-- Provided data follows --
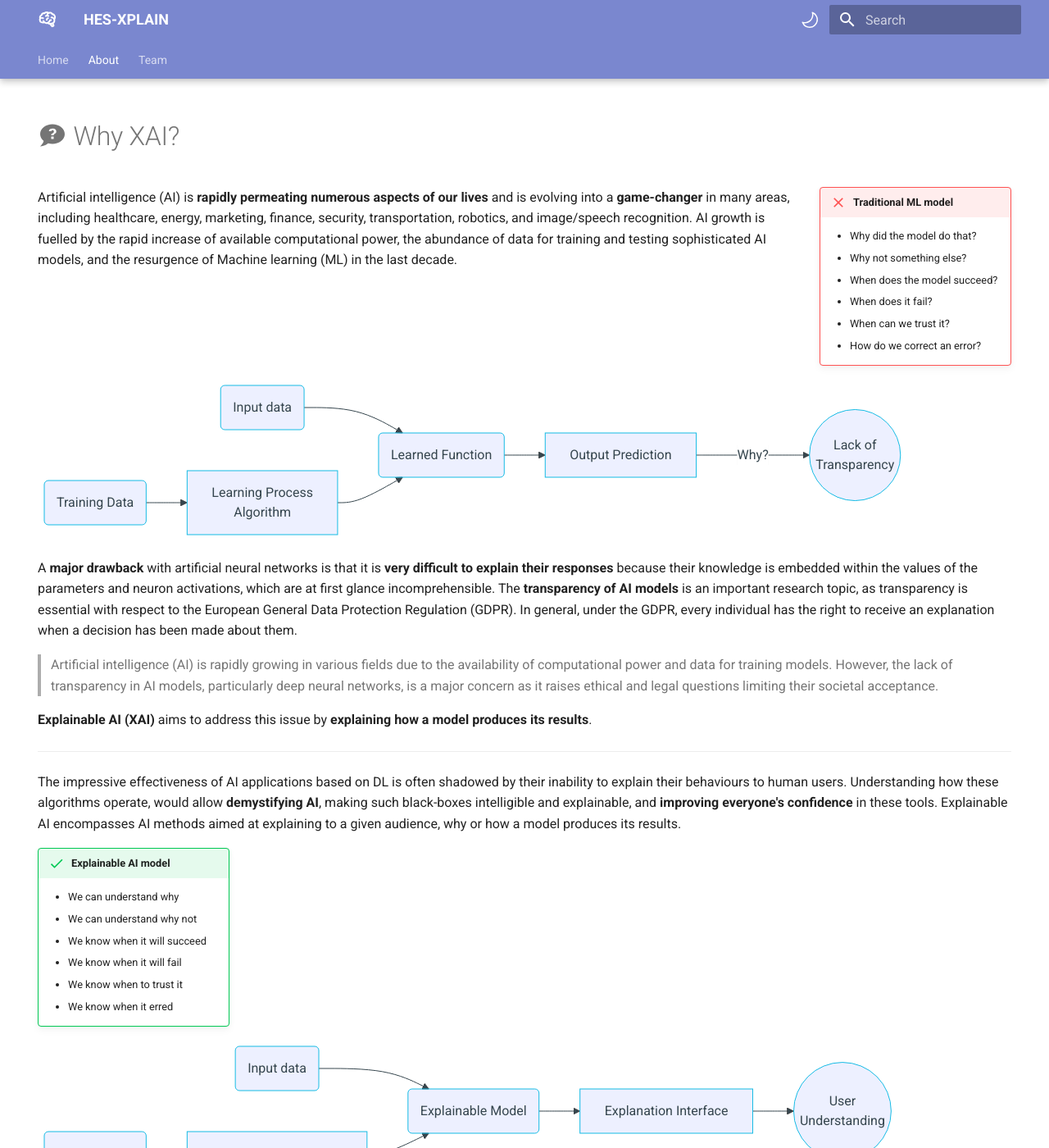
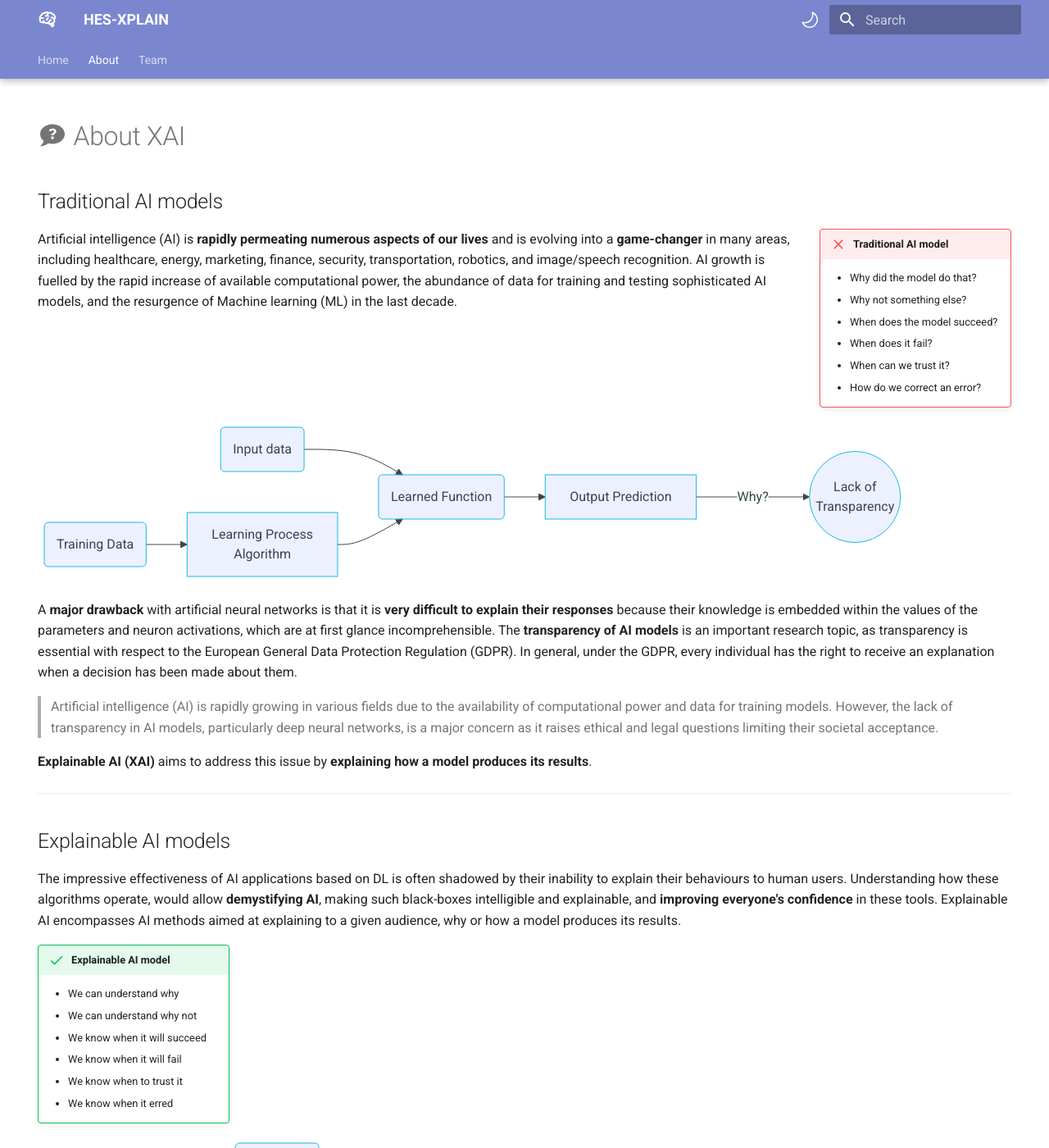
Before and after one commit to HES-XPLAIN/hes-xplain.github.io, an MkDocs documentation site: the page built from docs/intro.md, in a window 1280 px wide and 1400 px high. Shown: the whole window at 82% size. Built offline with MkDocs 1.6.1 and Material for MkDocs 9.7.7, drawn with Linux system fonts in a browser that asks for light colours; comment, search, counter and statistics services are not loaded.

Commit message:
Added HESSO logo and minor enhancement

```diff
--- a/docs/introduction.md
+++ b/docs/intro.md
@@ -4,9 +4,11 @@ hide:
 - toc
 ---
 
-# :material-chat-question: Why XAI?
+# :material-chat-question: About XAI
 
-!!! failure inline end "Traditional ML model"
+## Traditional AI models
+
+!!! failure inline end "Traditional AI model"
 
     * Why did the model do that?
     * Why not something else?
@@ -48,6 +50,8 @@ results**.
 
 ***
 
+## Explainable AI models
+
 The impressive
 effectiveness of AI applications based on DL is often shadowed by their inability to explain their behaviours to human users.
 Understanding how these algorithms operate, would allow **demystifying AI**, making such black-boxes
--- a/material/overrides/home.html
+++ b/material/overrides/home.html
@@ -119,6 +119,10 @@
             width: 350px !important;
         }
 
+        .home-image-hesso {
+            width: 150px !important;
+        }
+
         .features-section {
             flex-direction: column;
             gap: 2rem;
@@ -134,7 +138,7 @@
         align-items: center;
         justify-content: center;
         gap: 2.5rem;
-        padding: 8rem 10rem;
+        padding: 5rem 10rem;
     }
 
     .home-section h1 {
@@ -198,7 +202,6 @@
         opacity: 0.5;
     }
 
-
     .features-section .icon-feature {
         max-width: 500px;
         text-align: center;
@@ -252,13 +255,13 @@
 
 <section class="home-section">
     <div>
+        <img class="home-image-hesso" src="assets/logo_HES-SO_EN.svg" />
         <h2>Discover eXplainable AI</h2>
         <h1><span class="text-gradient">XPLAIN</span></h1>
         <p>An open platform for accelerating the development of eXplainable AI systems</p>
         <a class="btn btn-primary" href="#get-started">Get started</a>
     </div>
     <img class="home-image" src="assets/logo.png" />
-    <!-- <img class="home-image" src="assets/images/brain.svg" /> -->
 </section>
 <section class="features-section">
     <div class="icon-feature">
--- a/mkdocs.yml
+++ b/mkdocs.yml
@@ -11,7 +11,7 @@ extra_css:
 
 nav:
   - Home: index.md
-  - About: introduction.md
+  - About: intro.md
   - Team: team.md
 #  - Resources:
 #    - mkdocs.md
```
Also changed, not shown: other parts of material/overrides/home.html (+1 -1 lines), docs/index.md (+9 -4 lines), docs/assets/logo_HES-SO_EN.svg (added).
-- Provided data concluded --
Task details: What is needed is an exact copy of all the entries above, minus the pictures.

Solution to this exercise:
Before and after one commit to HES-XPLAIN/hes-xplain.github.io, an MkDocs documentation site: the page built from docs/intro.md, in a window 1280 px wide and 1400 px high. Shown: the whole window at 82% size. Built offline with MkDocs 1.6.1 and Material for MkDocs 9.7.7, drawn with Linux system fonts in a browser that asks for light colours; comment, search, counter and statistics services are not loaded.

Commit message:
Added HESSO logo and minor enhancement

```diff
--- a/docs/introduction.md
+++ b/docs/intro.md
@@ -4,9 +4,11 @@ hide:
 - toc
 ---
 
-# :material-chat-question: Why XAI?
+# :material-chat-question: About XAI
 
-!!! failure inline end "Traditional ML model"
+## Traditional AI models
+
+!!! failure inline end "Traditional AI model"
 
     * Why did the model do that?
     * Why not something else?
@@ -48,6 +50,8 @@ results**.
 
 ***
 
+## Explainable AI models
+
 The impressive
 effectiveness of AI applications based on DL is often shadowed by their inability to explain their behaviours to human users.
 Understanding how these algorithms operate, would allow **demystifying AI**, making such black-boxes
--- a/material/overrides/home.html
+++ b/material/overrides/home.html
@@ -119,6 +119,10 @@
             width: 350px !important;
         }
 
+        .home-image-hesso {
+            width: 150px !important;
+        }
+
         .features-section {
             flex-direction: column;
             gap: 2rem;
@@ -134,7 +138,7 @@
         align-items: center;
         justify-content: center;
         gap: 2.5rem;
-        padding: 8rem 10rem;
+        padding: 5rem 10rem;
     }
 
     .home-section h1 {
@@ -198,7 +202,6 @@
         opacity: 0.5;
     }
 
-
     .features-section .icon-feature {
         max-width: 500px;
         text-align: center;
@@ -252,13 +255,13 @@
 
 <section class="home-section">
     <div>
+        <img class="home-image-hesso" src="assets/logo_HES-SO_EN.svg" />
         <h2>Discover eXplainable AI</h2>
         <h1><span class="text-gradient">XPLAIN</span></h1>
         <p>An open platform for accelerating the development of eXplainable AI systems</p>
         <a class="btn btn-primary" href="#get-started">Get started</a>
     </div>
     <img class="home-image" src="assets/logo.png" />
-    <!-- <img class="home-image" src="assets/images/brain.svg" /> -->
 </section>
 <section class="features-section">
     <div class="icon-feature">
--- a/mkdocs.yml
+++ b/mkdocs.yml
@@ -11,7 +11,7 @@ extra_css:
 
 nav:
   - Home: index.md
-  - About: introduction.md
+  - About: intro.md
   - Team: team.md
 #  - Resources:
 #    - mkdocs.md
```
Also changed, not shown: other parts of material/overrides/home.html (+1 -1 lines), docs/index.md (+9 -4 lines), docs/assets/logo_HES-SO_EN.svg (added).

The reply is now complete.